Subject(s)
COVID-19/epidemiology , Food Assistance/organization & administration , Food Insecurity , Food Services/organization & administration , Health Equity/statistics & numerical data , Schools/organization & administration , Child , Female , Food Assistance/statistics & numerical data , Food Services/statistics & numerical data , Humans , Male , Meals , Pandemics , Poverty , SARS-CoV-2 , Schools/statistics & numerical data , Socioeconomic Factors , United States , United States Department of Agriculture , Urban Population
13.
J Clin Epidemiol ; 128: 35-48, 2020 12.
Article in English | MEDLINE | ID: covidwho-591727

ABSTRACT

BACKGROUND: Coronavirus disease 2019 (COVID-19) is a global pandemic. Governments have implemented combinations of "lockdown" measures of various stringencies, including school and workplace closures, cancellations of public events, and restrictions on internal and external movements. These policy interventions are an attempt to shield high-risk individuals and to prevent overwhelming countries' healthcare systems, or, colloquially, "flatten the curve." However, these policy interventions may come with physical and psychological health harms, group and social harms, and opportunity costs. These policies may particularly affect vulnerable populations and not only exacerbate pre-existing inequities but also generate new ones. METHODS: We developed a conceptual framework to identify and categorize adverse effects of COVID-19 lockdown measures. We based our framework on Lorenc and Oliver's framework for the adverse effects of public health interventions and the PROGRESS-Plus equity framework. To test its application, we purposively sampled COVID-19 policy examples from around the world and evaluated them for the potential physical, psychological, and social harms, as well as opportunity costs, in each of the PROGRESS-Plus equity domains: Place of residence, Race/ethnicity, Occupation, Gender/sex, Religion, Education, Socioeconomic status, Social capital, Plus (age, and disability). RESULTS: We found examples of inequitably distributed adverse effects for each COVID-19 lockdown policy example, stratified by a low- or middle-income country and high-income country, in every PROGRESS-Plus equity domain. We identified the known policy interventions intended to mitigate some of these adverse effects. The same harms (anxiety, depression, food insecurity, loneliness, stigma, violence) appear to be repeated across many groups and are exacerbated by several COVID-19 policy interventions. CONCLUSION: Our conceptual framework highlights the fact that COVID-19 policy interventions can generate or exacerbate interactive and multiplicative equity harms. Applying this framework can help in three ways: (1) identifying the areas where a policy intervention may generate inequitable adverse effects; (2) mitigating the policy and practice interventions by facilitating the systematic examination of relevant evidence; and (3) planning for lifting COVID-19 lockdowns and policy interventions around the world.

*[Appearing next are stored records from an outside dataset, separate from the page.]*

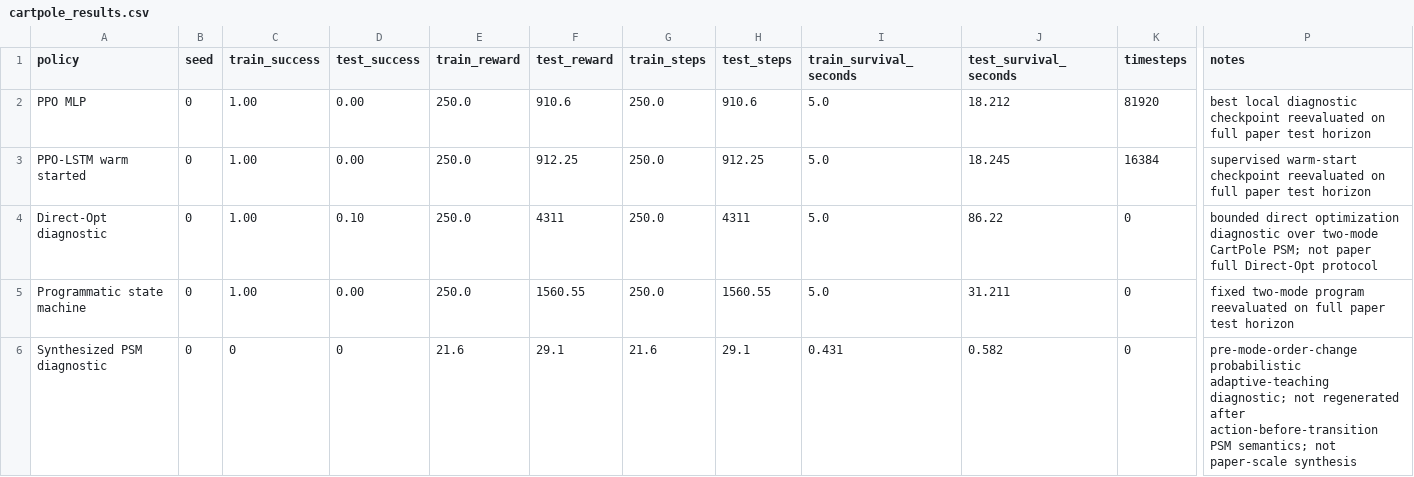
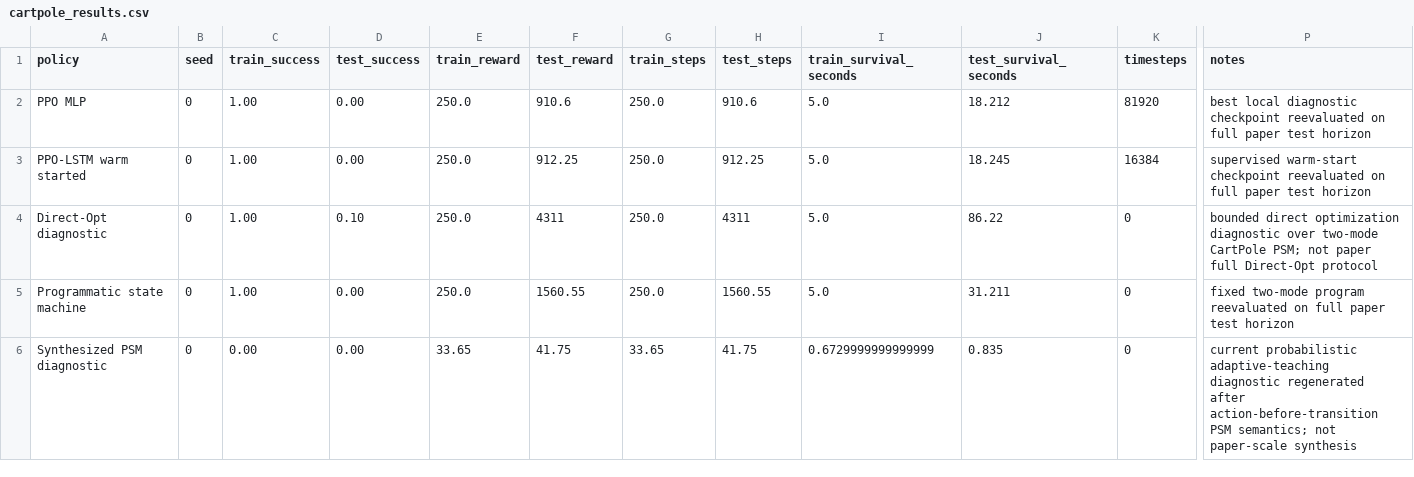
Before and after one commit to SturkaCircutz/SPPIG, a CSV file: artifacts/results/cartpole_results.csv, drawn as a sheet; only a part is shown, gaps mark what is left out; the diff names each change by its address in the sheet, - before the commit and + after, or states it on an @@ line.

```diff
--- a/artifacts/results/cartpole_results.csv
+++ b/artifacts/results/cartpole_results.csv
-C6 (train_success): 0
+C6 (train_success): 0.00
-D6 (test_success): 0
+D6 (test_success): 0.00
-E6 (train_reward): 21.6
+E6 (train_reward): 33.65
-F6 (test_reward): 29.1
+F6 (test_reward): 41.75
-G6 (train_steps): 21.6
+G6 (train_steps): 33.65
-H6 (test_steps): 29.1
+H6 (test_steps): 41.75
-I6 (train_survival_seconds): 0.431
+I6 (train_survival_seconds): 0.6729999999999999
-J6 (test_survival_seconds): 0.582
+J6 (test_survival_seconds): 0.835
-P6 (notes): pre-mode-order-change probabilistic adaptive-teaching diagnostic; not regenerated after…
+P6 (notes): current probabilistic adaptive-teaching diagnostic regenerated after…
```
Also changed, not shown: artifacts/results/cartpole_summary.csv, 7 other files.
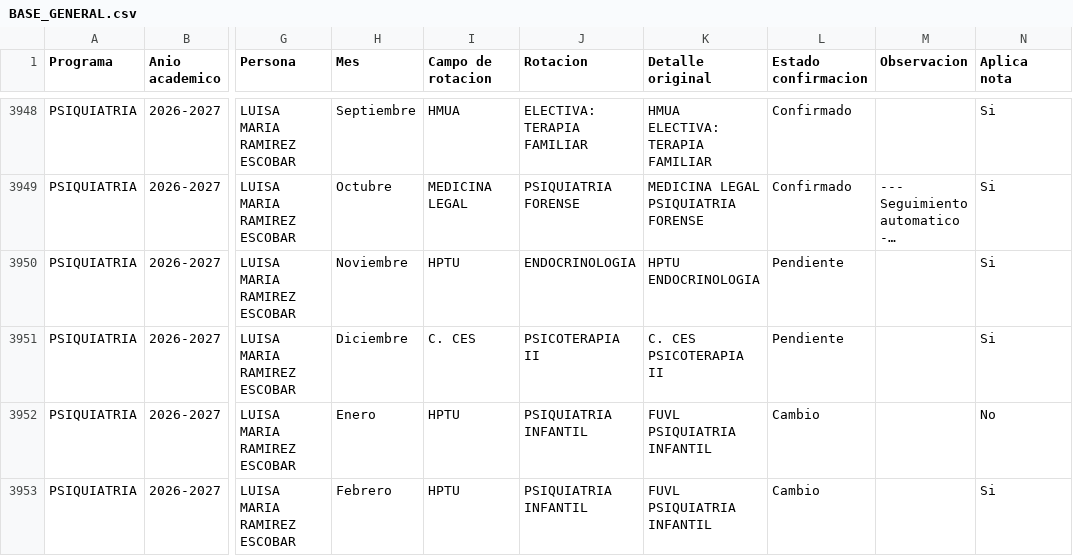
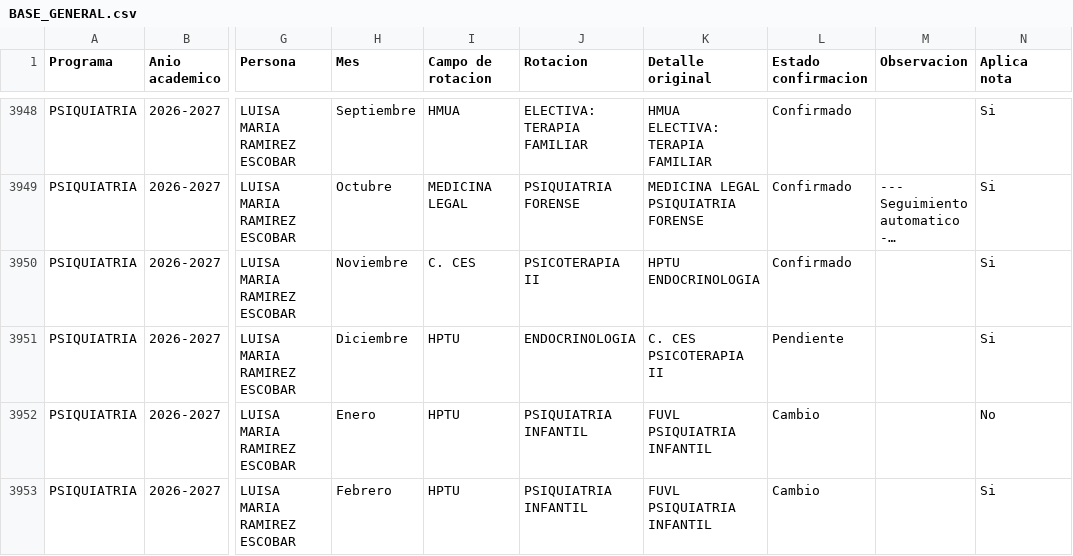
Before and after one commit to posgradosces/posgrados-ces, a CSV file: datos/BASE_GENERAL.csv, drawn as a sheet; only a part is shown, gaps mark what is left out; long unchanged cells end in …; the diff names each change by its address in the sheet, - before the commit and + after, or states it on an @@ line.

Commit message:
Publicación manual desde el micrositio (Ana Maria Palacio) — 2026-10-27 14:48:07

```diff
--- a/datos/BASE_GENERAL.csv
+++ b/datos/BASE_GENERAL.csv
-I3950 (Campo de rotacion): HPTU
+I3950 (Campo de rotacion): C. CES
-J3950 (Rotacion): ENDOCRINOLOGIA
+J3950 (Rotacion): PSICOTERAPIA II
-L3950 (Estado confirmacion): Pendiente
+L3950 (Estado confirmacion): Confirmado
-I3951 (Campo de rotacion): C. CES
+I3951 (Campo de rotacion): HPTU
-J3951 (Rotacion): PSICOTERAPIA II
+J3951 (Rotacion): ENDOCRINOLOGIA
```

Subject(s)
COVID-19/epidemiology , COVID-19/therapy , Health Equity/statistics & numerical data , Health Policy , Health Status Disparities , Public Health/standards , Quarantine/standards , Humans , Pandemics , Vulnerable Populations
SELECTION OF CITATIONS
SEARCH DETAIL
...